The outbreak of the coronavirus disease (COVID-19) can already be classified as the largest international news story of 2020 due to a range of factors.
By Carolyne Lunga
With increasing deaths and a rise in infections across the world, the role of investigative journalism cannot be overemphasised. Investigative journalism can play an important role in getting to the bottom of this pandemic in order to help citizens to understand what is going on.
Unlike daily journalism, investigative journalism goes further, and asks difficult questions to those in power by spending a considerable amount of time in order to understand an issue.
A lot of information is circulating online as people are coming up with all sorts of opinions and theories on the numbers of infected people, deaths, ways to prevent infection among others.
Daily press conferences across the world are making it easy for journalists to quickly compile news stories to publish in the next edition without a thorough scrutiny of issues.
Stories range from latest updates on the coronavirus, countries going on lock-down, politicians and celebrities who are testing positive, numbers of tests being done in different countries, social distancing, warnings made by politicians etc as seen in various global and local media reports.
This is not to say there has not been any critical coverage of the global pandemic by some media.
While it is important for citizens to be informed about what is going on everyday, press conferences and press releases should not be the main stories as they provide a beginning to investigations.
What is lacking from a survey of most local and global media are investigative journalism stories that dig deeper into this global pandemic.
We are seeing very few stories that take into account context and thoroughly break down issues.
Investigative stories on COVID-19 can unpack whether the strategies being employed by the government are proving effective.
They can dig deeper into the available facilities, what equipment they have, test kits and what they do not have, what measures are being taken to secure equipment at what cost and how it will affect the country in the long run, supported with facts and figures.
Investigative reporting can provide an understanding to what it means when an individual tests positive?
What symptoms are seen in individuals who end up in intensive care units (ICUs)?
Are there clear patterns in individuals who recover or those that end up in ICU?
Journalism should also expose businesses and politicians benefiting from the pandemic supported with factual information etc.

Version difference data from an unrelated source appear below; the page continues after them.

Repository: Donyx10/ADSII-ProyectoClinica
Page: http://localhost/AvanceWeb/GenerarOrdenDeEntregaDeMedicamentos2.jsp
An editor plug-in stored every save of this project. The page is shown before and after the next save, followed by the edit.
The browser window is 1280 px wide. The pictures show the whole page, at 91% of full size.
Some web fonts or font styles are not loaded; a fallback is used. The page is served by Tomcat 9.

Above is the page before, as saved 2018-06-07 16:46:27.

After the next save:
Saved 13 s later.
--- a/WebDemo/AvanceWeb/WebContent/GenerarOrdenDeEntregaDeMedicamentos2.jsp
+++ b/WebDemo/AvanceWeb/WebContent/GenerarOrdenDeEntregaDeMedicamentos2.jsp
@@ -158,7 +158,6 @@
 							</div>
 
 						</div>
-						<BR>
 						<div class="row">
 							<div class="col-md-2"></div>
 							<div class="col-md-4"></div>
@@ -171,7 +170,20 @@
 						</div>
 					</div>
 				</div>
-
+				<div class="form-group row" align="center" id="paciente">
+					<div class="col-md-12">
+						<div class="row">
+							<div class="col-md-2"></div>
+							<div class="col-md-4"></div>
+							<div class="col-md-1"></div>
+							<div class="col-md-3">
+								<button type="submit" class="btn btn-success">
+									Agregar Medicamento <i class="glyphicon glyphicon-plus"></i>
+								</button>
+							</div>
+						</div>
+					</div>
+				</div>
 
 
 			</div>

In recent times, we are witnessing a rise in cross-media collaboration in investigative journalism in order to expose corruption and wrong-doing.

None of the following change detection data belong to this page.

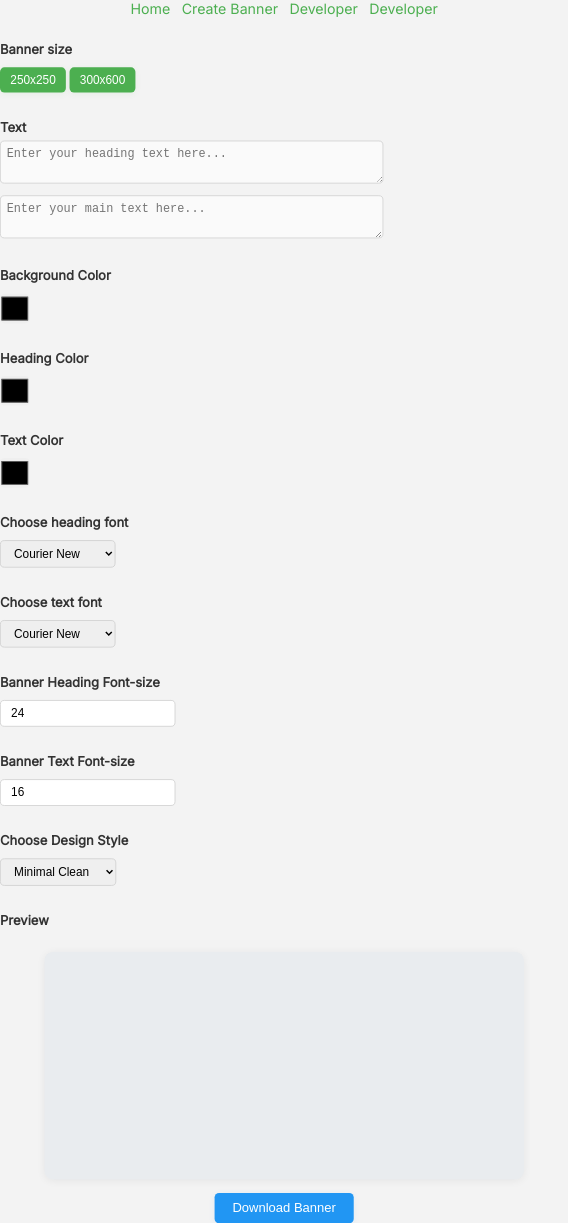
Repository: Yuravolontir/--Baner-Editor--
Page: banner.html
An editor plug-in stored every save of this project. The page is shown before and after the next save, followed by the edit.
The browser window is 768 px wide. The pictures show the whole page, at 74% of full size.

Above is the page before, as saved 2025-07-15 21:52:46.

After the next save:
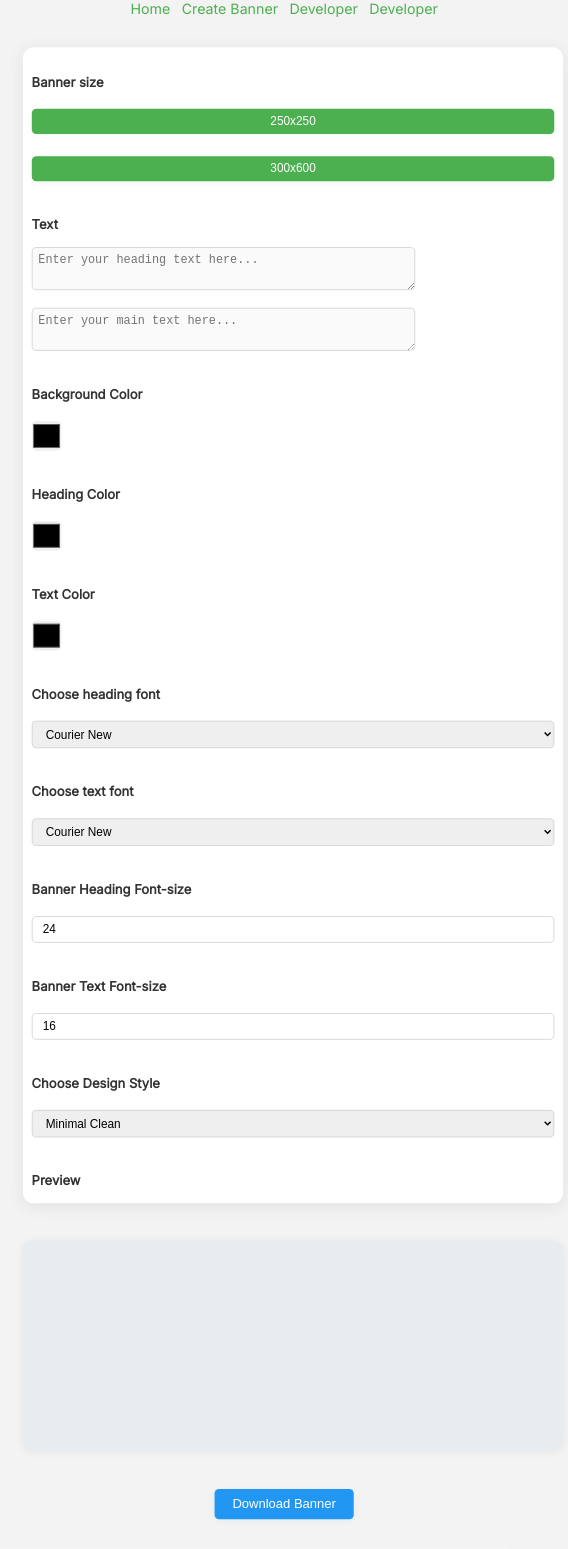
Saved 5 s later.
--- a/styles/styles.css
+++ b/styles/styles.css
@@ -168,3 +168,51 @@ textarea {
         font-size: 1rem;
     }
 }
+/* Main grid container for banner builder */
+#banner-builder-container {
+    display: grid;
+    grid-template-columns: 1fr 1fr;
+    gap: 32px;
+    max-width: 1100px;
+    margin: 40px auto;
+    padding: 0 16px;
+    align-items: flex-start;
+}
+
+/* Controls section */
+#controls-section {
+    background: #fff;
+    border-radius: 14px;
+    box-shadow: 0 4px 24px rgba(0,0,0,0.08);
+    padding: 24px 20px;
+    display: flex;
+    flex-direction: column;
+    gap: 12px;
+}
+
+/* Preview section */
+#preview {
+    min-height: 260px;
+    background: #e9ecef;
+    border-radius: 12px;
+    box-shadow: 0 2px 12px rgba(0,0,0,0.06);
+    display: flex;
+    align-items: center;
+    justify-content: center;
+    padding: 24px;
+    overflow-x: auto;
+}
+
+/* Responsive: stack on mobile */
+@media (max-width: 900px) {
+    #banner-builder-container {
+        grid-template-columns: 1fr;
+        gap: 18px;
+        padding: 0 4vw;
+    }
+    #controls-section, #preview {
+        width: 100%;
+        max-width: 100%;
+        padding: 12px;
+    }
+}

A global pandemic such as Covid-19 opens a way for journalists to collaborate more.
The benefits can be numerous including, the ability to go deeper into issues, comparing infection and death rates and response strategies being adopted by different nations which individual media organisations may not be able to do alone in a constrained financial environment.
Another benefit can be that of coverage that does not fuel panic or sensationalism.

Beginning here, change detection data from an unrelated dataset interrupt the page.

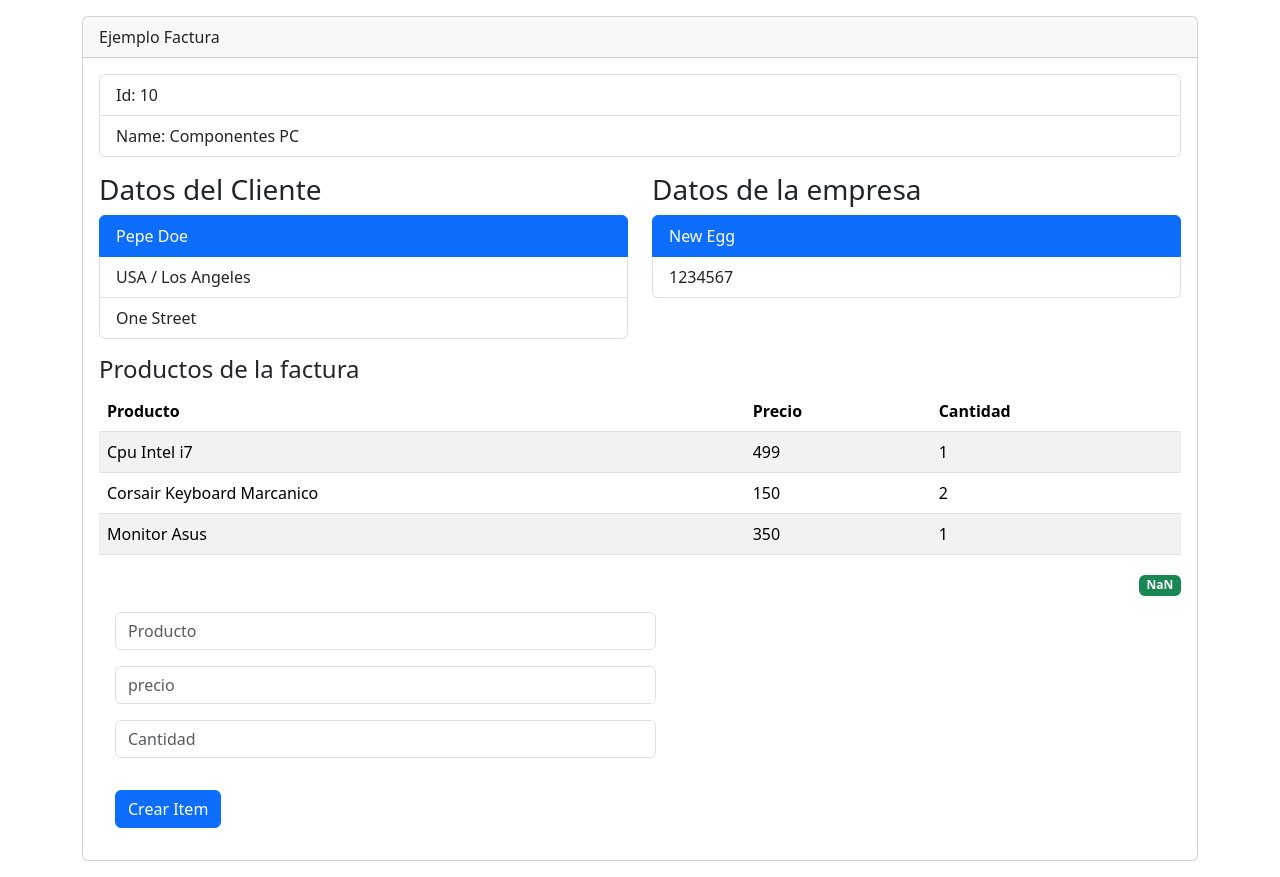
Repository: bryanesteban/4-invoice-app
Page: /
The author's editor kept a copy of each file at every save. The page is drawn from the files as they stood at one save, then again after a run of saves.
The browser window is 1280 px wide. The pictures show the whole page.
The project was rebuilt for these pictures with package versions that can differ from the ones it lists, and the page was loaded fresh each time. Also part of the build but not shown: vite.config.js.

Above is the page before, as saved 2023-11-24 19:26:56.

After the next 2 saves:
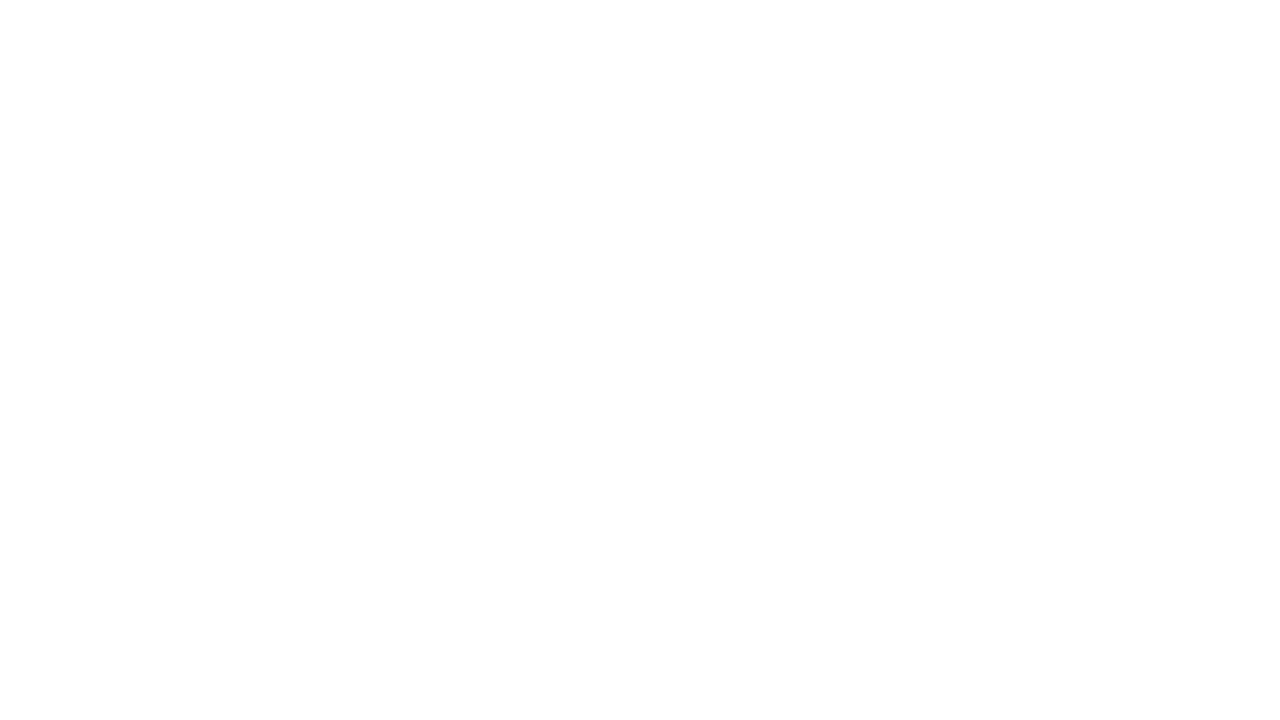
Console error: ReferenceError: items is not defined
The 2 saves are shown as one change because 1 did not build or start.
The last was saved 93 s later.
--- a/src/services/getInvoice.js
+++ b/src/services/getInvoice.js
@@ -10,9 +10,13 @@
 
     });*/
 
-    const total = invoice.items
-        .map( item => item.price * item.quantity)
-        .reduce((accumulator,currentValue) => accumulator + currentValue, 0)
+    const total = calculateTotal(items);
 
     return {...invoice,total};
 }
+
+export const calculateTotal = (items = []) =>{
+    return items
+    .map( item => item.price * item.quantity)
+    .reduce((accumulator,currentValue) => accumulator + currentValue, 0)
+}

After the save that followed:
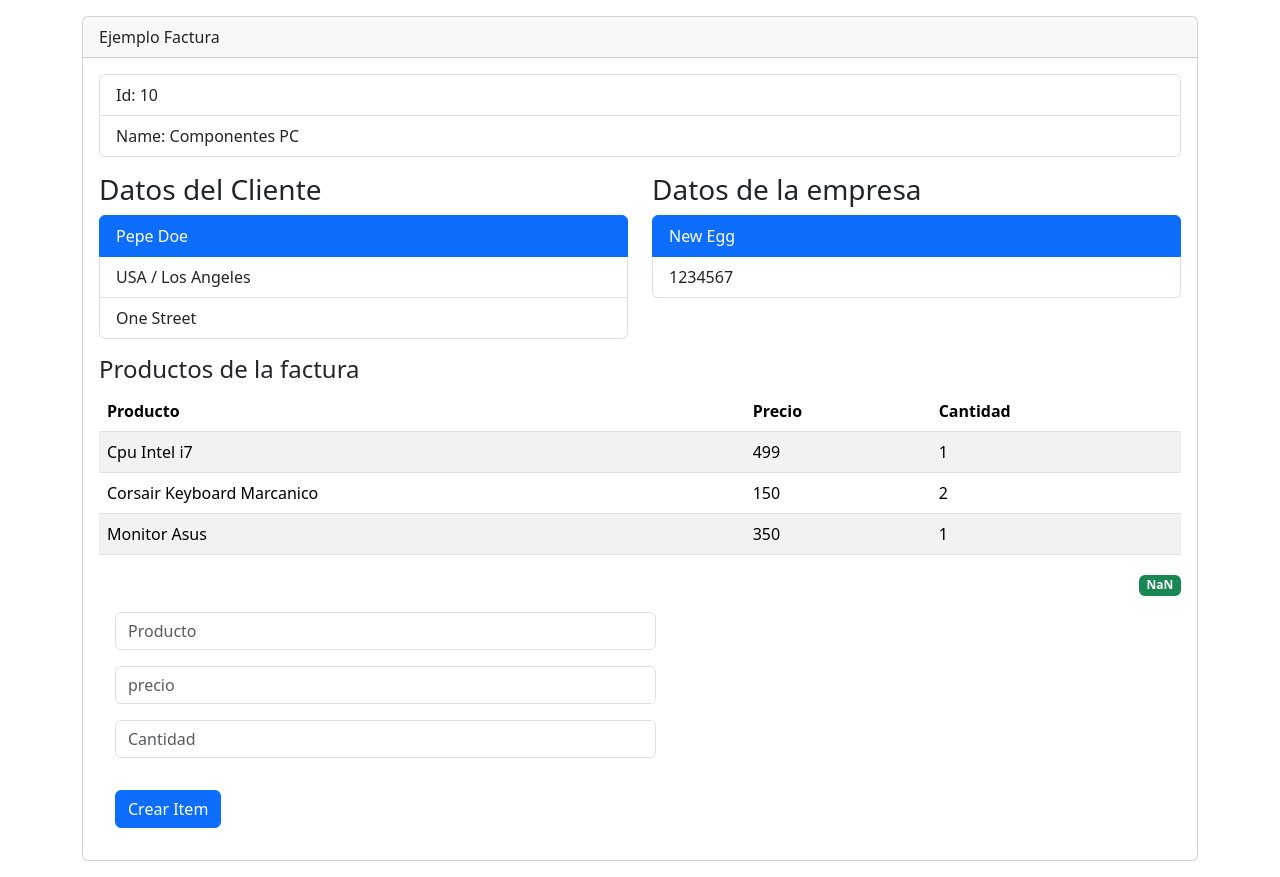
The error is gone.
Saved 20 s later.
--- a/src/services/getInvoice.js
+++ b/src/services/getInvoice.js
@@ -10,7 +10,7 @@
 
     });*/
 
-    const total = calculateTotal(items);
+    const total = calculateTotal(invoice.items);
 
     return {...invoice,total};
 }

Clickbait headlines and stories should be avoided as they do not help citizens to understand issues more in depth.
Collaboration can also be beneficial to journalists sharing expertise and ideas via secure online platforms in order to analyse massive data sets which are being produced at this time in the different hospitals.
The importance of data is that it improves storytelling processes and gives readers an opportunity to verify stories for themselves and without collaboration it might be difficult for journalists to do these kinds of stories if they do not have the expertise of data analysis.
Various technological tools can be used in connecting dots in order to make sense of the data.
The Pulitzer Centre on crisis reporting is calling for proposals that develop innovative approaches to reporting on Covid-19 using collaboration among journalists and newsrooms across state lines or national borders.
As the globe is focused on fighting this invisible enemy, it is time for journalists to realise that the lone-wolf approach or competition among media houses will not be very beneficial to a society that is looking for answers in these uncertain times.
Carolyne M. Lunga is a Journalism PhD researcher at City, University of London and Graduate Teaching Assistant for International News.